WHEN Eduardo ‘Danding’ Cojuangco’s stint as the godfather of Philippine basketball is discussed, his groundbreaking move to reinforce the national team with naturalized players will always be on top of mind.
During the 1980s, Cojuangco brought in a number of players from overseas, either with Filipino blood or candidates for naturalization, to reinforce the Philippine team and make it more competitive in competitions overseas.
The tycoon brought in no less than eight American players who were naturalized upon assuming the position of project director for basketball, as well as two US-based players with Filipino lineage, namely Willie Pearson and Ricky Brown.
“Tinanong ko sa United States Embassy kung paano kung tapos na sila sa amin, puwede pa ba sila bumalik sa bansa nila," said Cojuangco in an interview with Animo Magazine in 2011. Cojuangco died on Tuesday at the age of 85.
“Sabi nila pwede basta huwag lang silang magsisilbi sa Armed Forces. Kaya naging maluwag sa loob ko noon na kunin sila para maglaro dahil kapag matanda na sila, puwede na silang bumalik sa kanilang bansa,” added Cojuangco.
That plan, however, backfired in 1983 at the Asian Basketball Championship (ABC) in Hong Kong where some of Cojuangco's recruits were ruled ineligible on residency grounds and the Philippines' victories eventually forfeited.
The team also encountered opposition back home from critics who found it difficult to embrace the team as their own.
“I created such a big controversy back then when I was maximizing the rules at that time that allowed naturalized players,” admitted the former president and chairman of food and beverage conglomerate San Miguel Corp.
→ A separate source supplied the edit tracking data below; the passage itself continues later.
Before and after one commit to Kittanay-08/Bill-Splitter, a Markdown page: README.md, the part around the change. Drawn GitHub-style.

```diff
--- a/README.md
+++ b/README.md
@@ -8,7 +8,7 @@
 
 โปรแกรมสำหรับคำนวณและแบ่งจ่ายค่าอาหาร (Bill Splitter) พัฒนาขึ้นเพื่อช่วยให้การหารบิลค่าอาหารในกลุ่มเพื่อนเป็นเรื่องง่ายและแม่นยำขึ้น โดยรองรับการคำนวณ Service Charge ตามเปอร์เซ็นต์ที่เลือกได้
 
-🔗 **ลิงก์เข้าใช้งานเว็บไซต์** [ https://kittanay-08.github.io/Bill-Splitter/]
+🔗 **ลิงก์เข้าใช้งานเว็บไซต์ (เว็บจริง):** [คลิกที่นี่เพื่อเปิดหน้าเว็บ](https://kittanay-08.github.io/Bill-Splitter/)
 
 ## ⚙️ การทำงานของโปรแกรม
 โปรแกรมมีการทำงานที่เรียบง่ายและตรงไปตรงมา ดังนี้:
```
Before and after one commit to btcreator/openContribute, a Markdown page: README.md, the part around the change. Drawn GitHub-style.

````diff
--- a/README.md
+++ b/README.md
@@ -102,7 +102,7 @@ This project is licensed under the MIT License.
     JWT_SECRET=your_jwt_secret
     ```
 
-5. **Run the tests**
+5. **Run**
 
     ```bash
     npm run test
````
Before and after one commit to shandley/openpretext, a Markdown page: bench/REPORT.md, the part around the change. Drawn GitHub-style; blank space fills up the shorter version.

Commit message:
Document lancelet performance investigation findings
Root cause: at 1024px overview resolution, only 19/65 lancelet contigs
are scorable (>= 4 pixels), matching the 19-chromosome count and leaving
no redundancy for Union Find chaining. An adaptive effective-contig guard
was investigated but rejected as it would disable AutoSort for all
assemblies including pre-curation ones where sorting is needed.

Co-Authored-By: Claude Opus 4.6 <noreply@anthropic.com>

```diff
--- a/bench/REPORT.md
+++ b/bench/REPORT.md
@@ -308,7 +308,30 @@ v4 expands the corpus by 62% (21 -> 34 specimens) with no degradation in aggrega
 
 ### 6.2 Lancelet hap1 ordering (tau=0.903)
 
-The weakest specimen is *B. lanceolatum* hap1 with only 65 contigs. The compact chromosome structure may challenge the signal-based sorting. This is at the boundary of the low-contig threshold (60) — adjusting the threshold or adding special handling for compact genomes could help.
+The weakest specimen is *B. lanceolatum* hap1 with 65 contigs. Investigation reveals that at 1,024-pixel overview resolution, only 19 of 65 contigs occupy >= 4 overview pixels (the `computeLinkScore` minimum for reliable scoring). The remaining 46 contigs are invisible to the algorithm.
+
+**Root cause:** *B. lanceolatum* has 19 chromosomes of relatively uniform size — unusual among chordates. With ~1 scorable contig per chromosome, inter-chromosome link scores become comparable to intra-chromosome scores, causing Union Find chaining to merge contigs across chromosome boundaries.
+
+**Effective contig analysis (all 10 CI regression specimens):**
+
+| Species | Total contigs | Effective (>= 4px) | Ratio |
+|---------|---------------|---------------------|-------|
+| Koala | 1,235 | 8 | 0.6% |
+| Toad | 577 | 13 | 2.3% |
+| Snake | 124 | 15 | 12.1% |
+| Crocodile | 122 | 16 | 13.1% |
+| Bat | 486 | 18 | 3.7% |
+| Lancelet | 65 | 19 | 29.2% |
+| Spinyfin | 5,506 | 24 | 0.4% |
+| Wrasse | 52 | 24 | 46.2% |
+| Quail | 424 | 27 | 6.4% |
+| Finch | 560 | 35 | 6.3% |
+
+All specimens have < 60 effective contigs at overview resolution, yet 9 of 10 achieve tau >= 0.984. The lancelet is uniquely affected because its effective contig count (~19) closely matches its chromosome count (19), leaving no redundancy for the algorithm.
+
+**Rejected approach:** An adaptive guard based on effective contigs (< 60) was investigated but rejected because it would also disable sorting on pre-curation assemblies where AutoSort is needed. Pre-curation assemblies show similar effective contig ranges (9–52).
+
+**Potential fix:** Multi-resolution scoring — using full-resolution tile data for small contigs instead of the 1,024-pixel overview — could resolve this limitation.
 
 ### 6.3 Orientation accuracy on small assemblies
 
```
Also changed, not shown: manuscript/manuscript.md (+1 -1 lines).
Some of those naturalized players stayed around, most notably Jeff Moore, Dennis Still, and Chip Engelland, to play big roles in the success of the Ron Jacobs-coached Northern Consolidated teams in the mid-eighties.
Today, hiring naturalized players is now a common practice not only for the Philippines but for other nations. Fil-foreigners have also made a major impact on the local basketball scene while contributing to its development.